Out of the ground and into the kiln: Chesser Pottery
Monday, October 29, 2012 9:33 AM
ADA - Remember childhood days playing in mud? You can almost feel the cool, slimy mud squishing through your fingers and the pride when you created delectable mud pies. Bruce Chesser found to his surprise that one could make a living creating in mud!Growing up in Lorain, Ohio, Chesser always enjoyed sketching. He took an interest in art during school, but never thought of it as a career choice. It wasn't until he attended college at Ohio University, originally as a Physical Education Major, that he was even introduced to ceramics. Combining his desire to teach and his love of pottery, Chesser went on to earn his Master's Degree and in Ceramic Arts before leaving Ohio University.
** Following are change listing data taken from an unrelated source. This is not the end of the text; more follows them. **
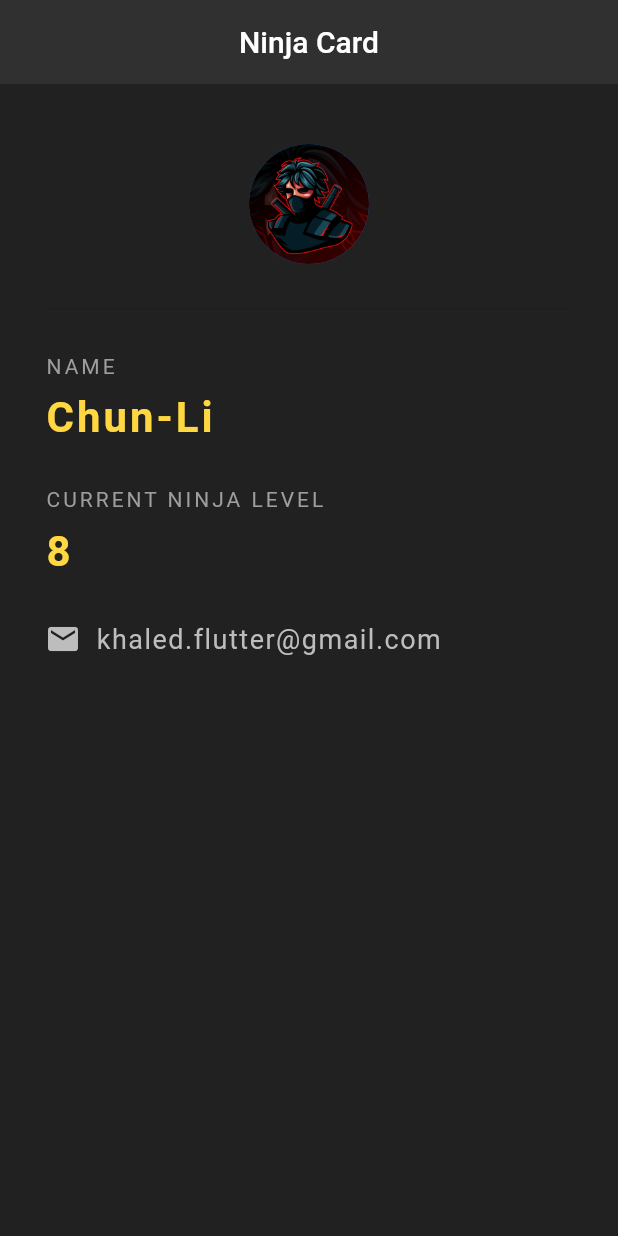
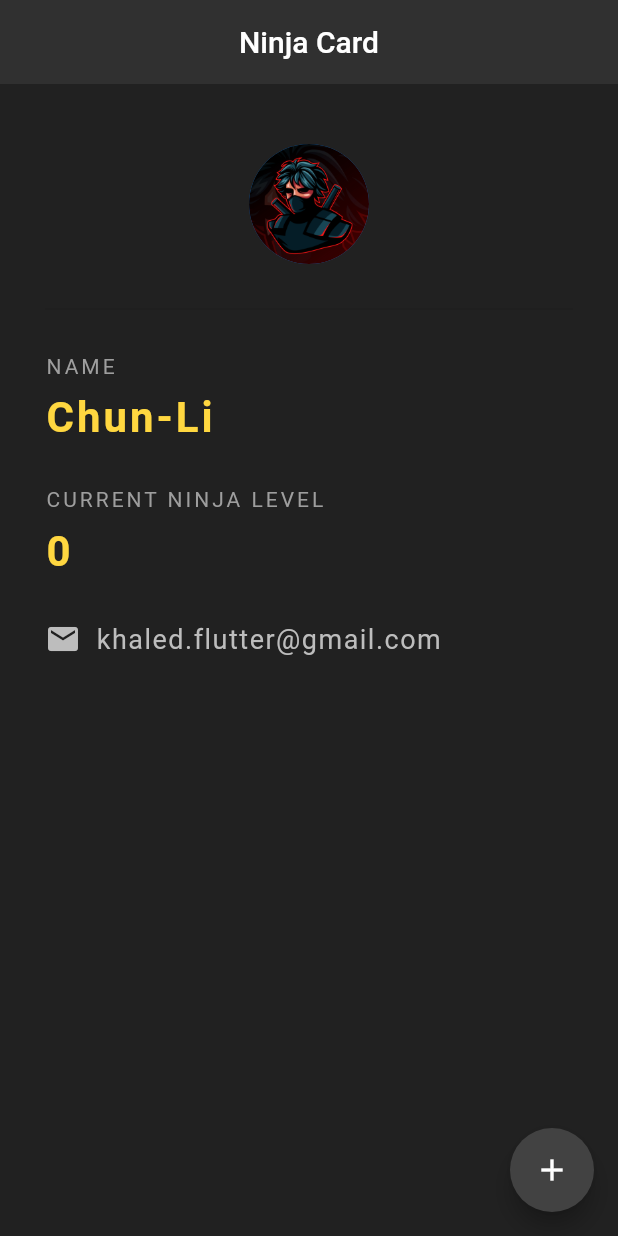
Before and after one commit to KHALEDKHLYAN/Simple_Flutter-App, a Flutter app: the screen it shows after launch, on a phone screen of 412 x 824 dp. Run offline on Flutter 3.47's test engine with Material 2 defaults, Android fonts, the phone set to English and light mode, and no system bars.

```diff
--- a/lib/main.dart
+++ b/lib/main.dart
@@ -4,8 +4,15 @@ void main() => runApp(MaterialApp(
       home: NinjaCard(),
     ));
 
-class NinjaCard extends StatelessWidget {
+class NinjaCard extends StatefulWidget {
   const NinjaCard({super.key});
+
+  @override
+  State<NinjaCard> createState() => _NinjaCardState();
+}
+
+class _NinjaCardState extends State<NinjaCard> {
+  int ninjaLevel = 0;
 
   @override
   Widget build(BuildContext context) {
@@ -16,6 +23,15 @@ class NinjaCard extends StatelessWidget {
         centerTitle: true,
         backgroundColor: Colors.grey[850],
         elevation: 0.0,
+      ),
+      floatingActionButton: FloatingActionButton(
+        onPressed: () {
+          setState(() {
+            ninjaLevel += 1;
+          });
+        },
+        child: Icon(Icons.add),
+        backgroundColor: Colors.grey[800],
       ),
       body: Padding(
         padding: EdgeInsets.fromLTRB(30.0, 40.0, 30.0, 0.0),
@@ -51,7 +67,7 @@ class NinjaCard extends StatelessWidget {
                     letterSpacing: 2.0,
                   )),
               SizedBox(height: 10.0),
-              Text('8',
+              Text('$ninjaLevel',
                   style: TextStyle(
                     color: Colors.amberAccent[200],
                     letterSpacing: 2.0,
```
Chesser began his 32 year career at Ohio Northern University in the Art Department in 1970. It was there he met his wife Judy Greavu, an artist specializing in bronze casting. Together they have a studio-farm, with Greavu's bronze sculptures adorning the pond on their acreage and Chesser throwing pots in the backyard barn.
Finished pots, plates and containers handcrafted by Chesser are on display at his home studio, "Chesser Pottery", just a few miles outside of Ada on SR 701, and are also shown at the American Gallery in Sylvania. A member of the Bowling Green Black Swamp Artists, Chesser has also enjoyed sharing his works at area festivals and remembers fondly participating for years in Pioneer Days at the Hardin County Fairgrounds re-enacting centuries-old techniques before the use of electricity.
Located in an adjacent building on Chesser's property is the gas powered salt kiln which can hold 30-50 pounds of pottery at a time.
"Pottery is the ultimate in low-tech", Chesser explains.
If you are interested in coming out to see the unique, handcrafted artwork at "Chesser Pottery" studio, simply call or send an email to firstname.lastname@example.org.